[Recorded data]
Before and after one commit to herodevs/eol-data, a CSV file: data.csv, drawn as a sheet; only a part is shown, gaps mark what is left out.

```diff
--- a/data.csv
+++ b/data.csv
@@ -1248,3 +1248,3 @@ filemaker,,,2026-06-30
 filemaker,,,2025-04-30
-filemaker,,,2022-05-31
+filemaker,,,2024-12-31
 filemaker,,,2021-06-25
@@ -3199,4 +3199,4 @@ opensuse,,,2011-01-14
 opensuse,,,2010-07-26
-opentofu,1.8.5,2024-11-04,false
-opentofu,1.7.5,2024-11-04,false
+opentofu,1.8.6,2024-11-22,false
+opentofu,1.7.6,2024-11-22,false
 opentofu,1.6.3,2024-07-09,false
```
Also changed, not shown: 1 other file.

--

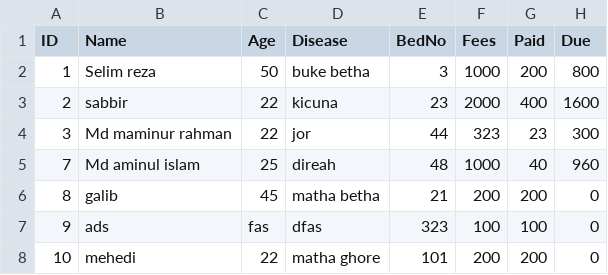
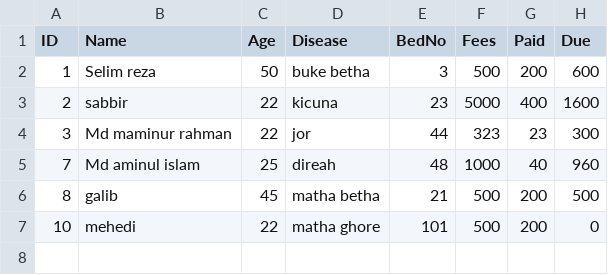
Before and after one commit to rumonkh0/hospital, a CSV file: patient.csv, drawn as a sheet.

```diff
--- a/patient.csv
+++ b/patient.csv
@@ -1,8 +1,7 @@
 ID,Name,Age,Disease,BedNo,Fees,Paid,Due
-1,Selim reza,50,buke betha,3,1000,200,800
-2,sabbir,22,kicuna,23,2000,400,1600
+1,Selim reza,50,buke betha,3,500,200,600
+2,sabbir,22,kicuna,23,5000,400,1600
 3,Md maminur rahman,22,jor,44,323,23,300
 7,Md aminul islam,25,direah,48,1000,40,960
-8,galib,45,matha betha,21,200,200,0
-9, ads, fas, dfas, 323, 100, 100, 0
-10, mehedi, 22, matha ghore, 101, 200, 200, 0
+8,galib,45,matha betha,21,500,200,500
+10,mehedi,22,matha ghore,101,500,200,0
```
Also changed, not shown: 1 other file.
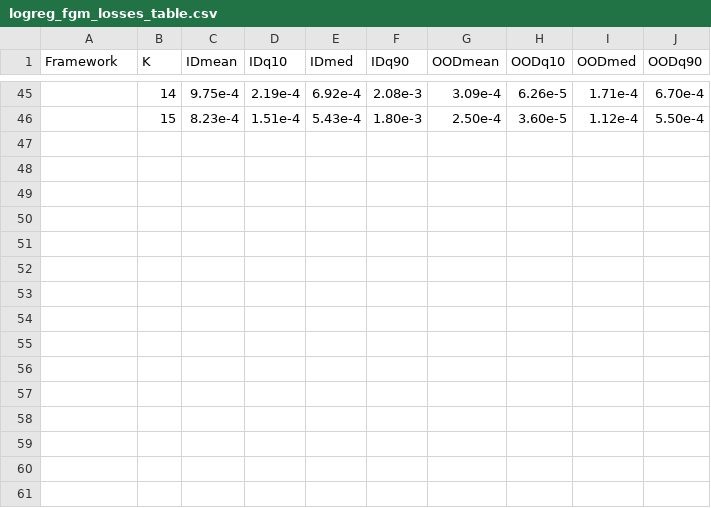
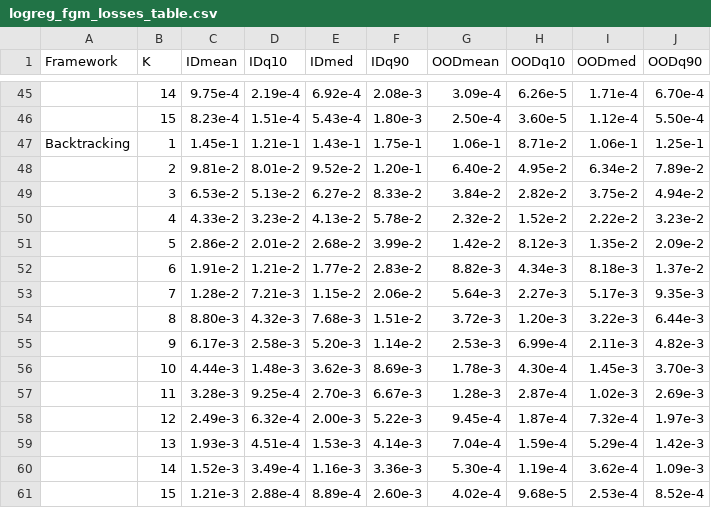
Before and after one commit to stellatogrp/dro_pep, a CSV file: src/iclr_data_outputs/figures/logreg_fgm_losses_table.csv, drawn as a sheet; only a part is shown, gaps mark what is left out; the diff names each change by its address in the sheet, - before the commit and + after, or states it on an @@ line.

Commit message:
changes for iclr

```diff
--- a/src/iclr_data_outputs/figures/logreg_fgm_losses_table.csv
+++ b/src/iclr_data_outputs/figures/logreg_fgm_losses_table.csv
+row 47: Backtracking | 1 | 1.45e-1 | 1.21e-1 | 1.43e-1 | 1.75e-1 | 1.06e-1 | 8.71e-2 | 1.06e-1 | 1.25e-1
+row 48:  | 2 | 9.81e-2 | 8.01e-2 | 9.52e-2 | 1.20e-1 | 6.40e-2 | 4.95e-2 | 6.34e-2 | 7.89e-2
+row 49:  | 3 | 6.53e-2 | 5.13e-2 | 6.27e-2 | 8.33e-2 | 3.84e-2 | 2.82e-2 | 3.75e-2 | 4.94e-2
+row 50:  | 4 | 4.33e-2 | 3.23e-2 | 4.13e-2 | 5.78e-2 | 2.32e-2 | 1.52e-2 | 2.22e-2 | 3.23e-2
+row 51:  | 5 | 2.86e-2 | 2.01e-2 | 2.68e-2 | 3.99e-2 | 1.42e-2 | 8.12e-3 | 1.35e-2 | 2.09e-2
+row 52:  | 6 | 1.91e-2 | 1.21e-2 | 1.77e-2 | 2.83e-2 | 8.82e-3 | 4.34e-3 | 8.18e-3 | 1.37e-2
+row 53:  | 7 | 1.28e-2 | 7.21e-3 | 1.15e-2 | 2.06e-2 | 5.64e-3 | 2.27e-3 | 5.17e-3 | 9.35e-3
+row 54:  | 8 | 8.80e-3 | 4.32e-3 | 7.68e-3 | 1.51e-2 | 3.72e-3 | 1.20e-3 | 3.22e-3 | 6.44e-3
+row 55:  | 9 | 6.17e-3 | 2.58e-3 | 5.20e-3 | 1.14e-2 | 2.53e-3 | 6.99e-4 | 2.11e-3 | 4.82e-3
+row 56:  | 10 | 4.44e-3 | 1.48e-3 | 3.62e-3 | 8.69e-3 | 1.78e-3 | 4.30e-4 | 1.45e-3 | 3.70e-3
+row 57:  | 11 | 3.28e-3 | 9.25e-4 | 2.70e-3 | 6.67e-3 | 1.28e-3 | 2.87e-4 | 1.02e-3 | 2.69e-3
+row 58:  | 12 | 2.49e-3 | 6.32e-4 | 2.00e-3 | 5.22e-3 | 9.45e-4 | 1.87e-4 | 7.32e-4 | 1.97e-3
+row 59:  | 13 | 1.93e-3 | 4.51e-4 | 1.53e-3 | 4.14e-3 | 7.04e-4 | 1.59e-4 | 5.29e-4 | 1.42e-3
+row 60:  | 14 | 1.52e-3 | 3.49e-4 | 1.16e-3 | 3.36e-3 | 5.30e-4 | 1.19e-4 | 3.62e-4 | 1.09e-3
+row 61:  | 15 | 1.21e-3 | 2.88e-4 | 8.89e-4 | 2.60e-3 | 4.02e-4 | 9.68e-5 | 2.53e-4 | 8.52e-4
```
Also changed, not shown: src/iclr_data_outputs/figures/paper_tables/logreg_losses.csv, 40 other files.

» **WHAT IS REQUIRED**:
Check each line of the entries above for the string "matha", and return those that contain it.

» **RESPONSE FOR THIS EXERCISE**:
-8,galib,45,matha betha,21,200,200,0
-10, mehedi, 22, matha ghore, 101, 200, 200, 0
+8,galib,45,matha betha,21,500,200,500
+10,mehedi,22,matha ghore,101,500,200,0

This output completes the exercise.